Entries taken from a collection:
********************
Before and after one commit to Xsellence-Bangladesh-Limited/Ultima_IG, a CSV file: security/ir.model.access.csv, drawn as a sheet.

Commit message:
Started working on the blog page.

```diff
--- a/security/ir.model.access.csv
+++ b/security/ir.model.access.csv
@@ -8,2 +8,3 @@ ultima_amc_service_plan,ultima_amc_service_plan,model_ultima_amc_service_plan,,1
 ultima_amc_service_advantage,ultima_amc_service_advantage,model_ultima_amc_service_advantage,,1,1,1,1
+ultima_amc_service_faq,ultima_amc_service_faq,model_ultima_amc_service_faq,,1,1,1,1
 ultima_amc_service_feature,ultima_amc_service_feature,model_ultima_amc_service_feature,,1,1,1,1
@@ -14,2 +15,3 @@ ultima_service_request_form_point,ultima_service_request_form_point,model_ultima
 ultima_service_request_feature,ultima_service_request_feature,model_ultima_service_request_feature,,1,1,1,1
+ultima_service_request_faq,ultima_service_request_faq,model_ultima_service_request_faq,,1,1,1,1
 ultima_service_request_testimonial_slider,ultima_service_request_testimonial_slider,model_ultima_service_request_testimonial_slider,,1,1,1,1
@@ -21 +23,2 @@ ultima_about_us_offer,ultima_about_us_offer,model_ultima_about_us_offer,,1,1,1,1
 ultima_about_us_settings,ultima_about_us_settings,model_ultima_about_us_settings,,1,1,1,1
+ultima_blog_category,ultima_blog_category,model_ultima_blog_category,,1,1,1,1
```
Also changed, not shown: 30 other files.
********************
# [WHAT IS BEING ASKED]
Read the data above. Pull out each line in which the string "access" appears.

# [FINISHED TASK]
Before and after one commit to Xsellence-Bangladesh-Limited/Ultima_IG, a CSV file: security/ir.model.access.csv, drawn as a sheet.
--- a/security/ir.model.access.csv
+++ b/security/ir.model.access.csv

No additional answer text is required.